# STUDY MATERIAL:
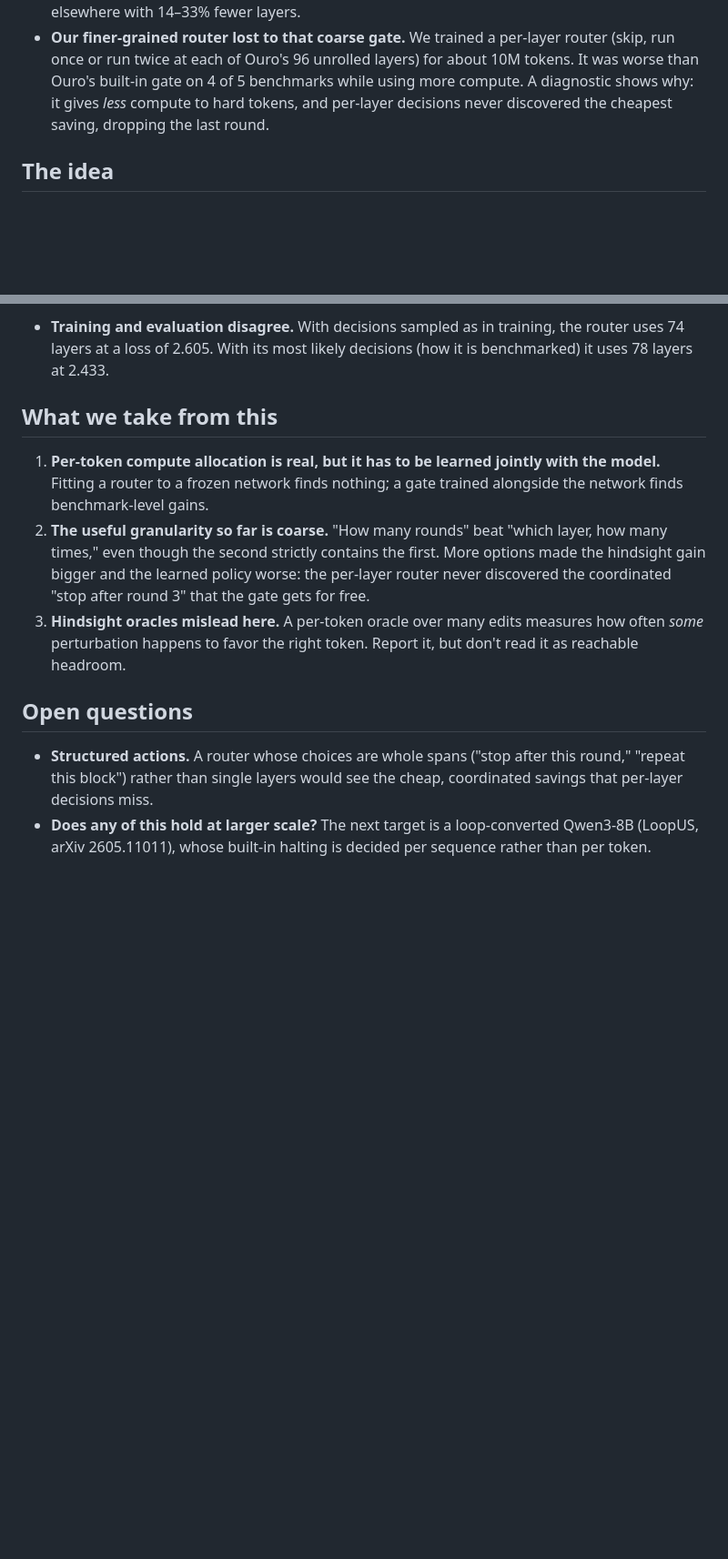
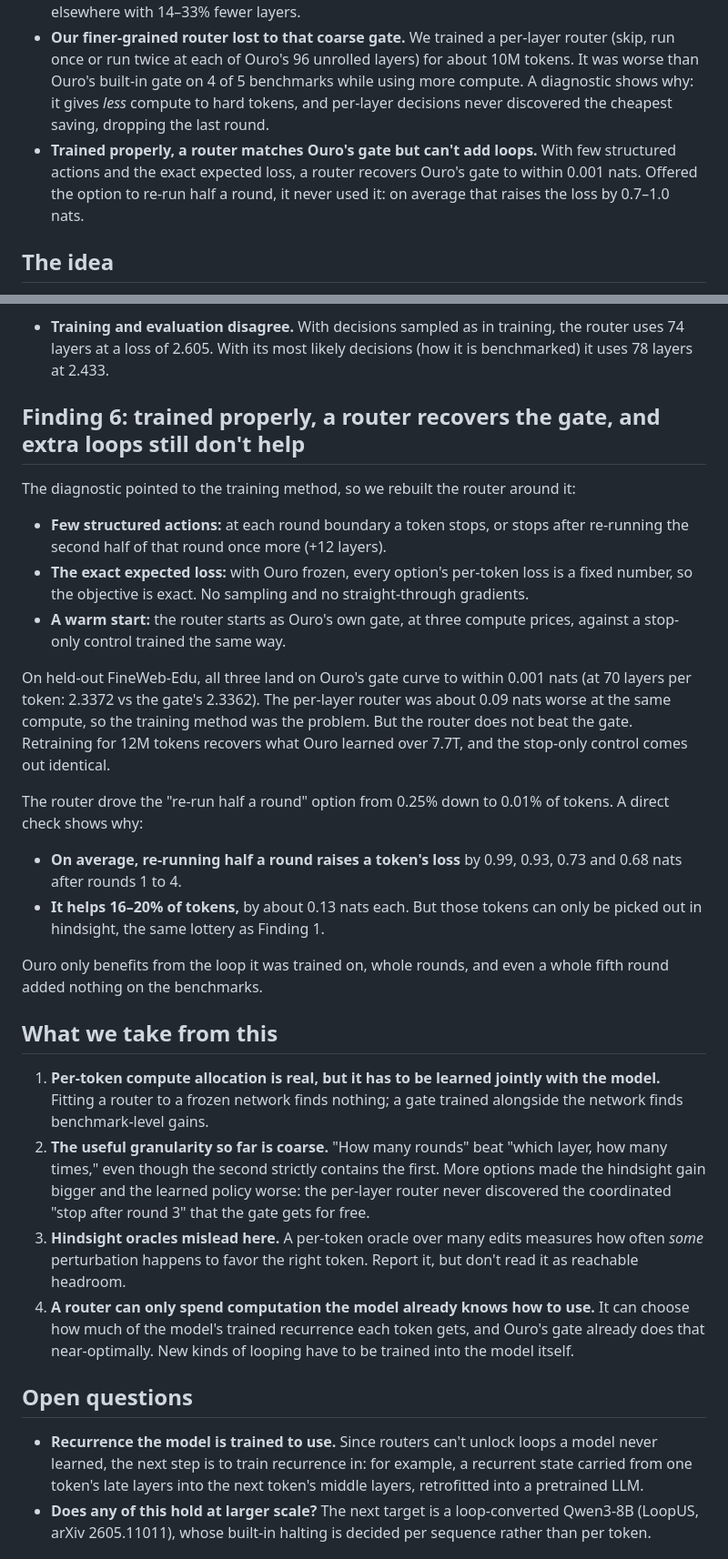
Before and after one commit to Kaula-AI/layer-looping, a Markdown page: docs/findings.md, 2 parts joined by grey strips. Shown at 91% size. Drawn GitHub-style; blank space fills up the shorter version.

Commit message:
Findings: add Finding 6 and the takeaway that routers can only spend trained recurrence
Co-Authored-By: Claude Opus 5.5 <noreply@anthropic.com>

```diff
--- a/docs/findings.md
+++ b/docs/findings.md
@@ -12,6 +12,7 @@ We tested this on four models, from GPT-2 to a model trained to loop. Benchmarks
 - **No router could choose those paths in advance.** Linear and MLP routers, interpretability features, raw hidden states, confidence-based self-selection and training-free rules from prior work all failed to beat "no edit" when fitted to a frozen model. Most of the hindsight gain comes from picking the best of many small perturbations after seeing the answer.
 - **Per-token compute does pay off when the router is trained with the model.** Ouro-1.4B was pretrained to loop and has a learned exit gate. That gate beats a fixed compute budget on ARC-Easy by +3.6 points at the same compute (paired p < 0.0001) and matches full-compute accuracy elsewhere with 14–33% fewer layers.
 - **Our finer-grained router lost to that coarse gate.** We trained a per-layer router (skip, run once or run twice at each of Ouro's 96 unrolled layers) for about 10M tokens. It was worse than Ouro's built-in gate on 4 of 5 benchmarks while using more compute. A diagnostic shows why: it gives *less* compute to hard tokens, and per-layer decisions never discovered the cheapest saving, dropping the last round.
+- **Trained properly, a router matches Ouro's gate but can't add loops.** With few structured actions and the exact expected loss, a router recovers Ouro's gate to within 0.001 nats. Offered the option to re-run half a round, it never used it: on average that raises the loss by 0.7–1.0 nats.
 
 ## The idea
 
@@ -91,15 +92,33 @@ We ran the retrained router (held-out loss 2.417, matching the first run) agains
 The 4th round is worth only 0.025 nats per token on average, so dropping it whole is the cheapest compute to give up, and that is what Ouro's gate does. Our router skips 0% of round 4 and instead removes the middle of round 3, which costs more. It also never chose "run twice". Our reading, not yet tested directly: a head deciding one layer at a time sees that skipping any *single* late layer hurts, and can't see that skipping all 24 of them together is nearly free. Independent per-layer decisions trained with straight-through gradients have no way to discover coordinated, multi-layer actions like "stop here."
 - **Training and evaluation disagree.** With decisions sampled as in training, the router uses 74 layers at a loss of 2.605. With its most likely decisions (how it is benchmarked) it uses 78 layers at 2.433.
 
+## Finding 6: trained properly, a router recovers the gate, and extra loops still don't help
+
+The diagnostic pointed to the training method, so we rebuilt the router around it:
+
+- **Few structured actions:** at each round boundary a token stops, or stops after re-running the second half of that round once more (+12 layers).
+- **The exact expected loss:** with Ouro frozen, every option's per-token loss is a fixed number, so the objective is exact. No sampling and no straight-through gradients.
+- **A warm start:** the router starts as Ouro's own gate, at three compute prices, against a stop-only control trained the same way.
+
+On held-out FineWeb-Edu, all three land on Ouro's gate curve to within 0.001 nats (at 70 layers per token: 2.3372 vs the gate's 2.3362). The per-layer router was about 0.09 nats worse at the same compute, so the training method was the problem. But the router does not beat the gate. Retraining for 12M tokens recovers what Ouro learned over 7.7T, and the stop-only control comes out identical.
+
+The router drove the "re-run half a round" option from 0.25% down to 0.01% of tokens. A direct check shows why:
+
+- **On average, re-running half a round raises a token's loss** by 0.99, 0.93, 0.73 and 0.68 nats after rounds 1 to 4.
+- **It helps 16–20% of tokens,** by about 0.13 nats each. But those tokens can only be picked out in hindsight, the same lottery as Finding 1.
+
+Ouro only benefits from the loop it was trained on, whole rounds, and even a whole fifth round added nothing on the benchmarks.
+
 ## What we take from this
 
 1. **Per-token compute allocation is real, but it has to be learned jointly with the model.** Fitting a router to a frozen network finds nothing; a gate trained alongside the network finds benchmark-level gains.
 2. **The useful granularity so far is coarse.** "How many rounds" beat "which layer, how many times," even though the second strictly contains the first. More options made the hindsight gain bigger and the learned policy worse: the per-layer router never discovered the coordinated "stop after round 3" that the gate gets for free.
 3. **Hindsight oracles mislead here.** A per-token oracle over many edits measures how often *some* perturbation happens to favor the right token. Report it, but don't read it as reachable headroom.
+4. **A router can only spend computation the model already knows how to use.** It can choose how much of the model's trained recurrence each token gets, and Ouro's gate already does that near-optimally. New kinds of looping have to be trained into the model itself.
 
 ## Open questions
 
-- **Structured actions.** A router whose choices are whole spans ("stop after this round," "repeat this block") rather than single layers would see the cheap, coordinated savings that per-layer decisions miss.
+- **Recurrence the model is trained to use.** Since routers can't unlock loops a model never learned, the next step is to train recurrence in: for example, a recurrent state carried from one token's late layers into the next token's middle layers, retrofitted into a pretrained LLM.
 - **Does any of this hold at larger scale?** The next target is a loop-converted Qwen3-8B (LoopUS, arXiv 2605.11011), whose built-in halting is decided per sequence rather than per token.
 
 ## Limitations
```
Also changed, not shown: other parts of docs/findings.md (+1 -0 lines).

# TASK GOAL:
Based on the entries above, give the number of lines with the string "this" and no further text.

# ANSWER TO THE PROBLEM:
4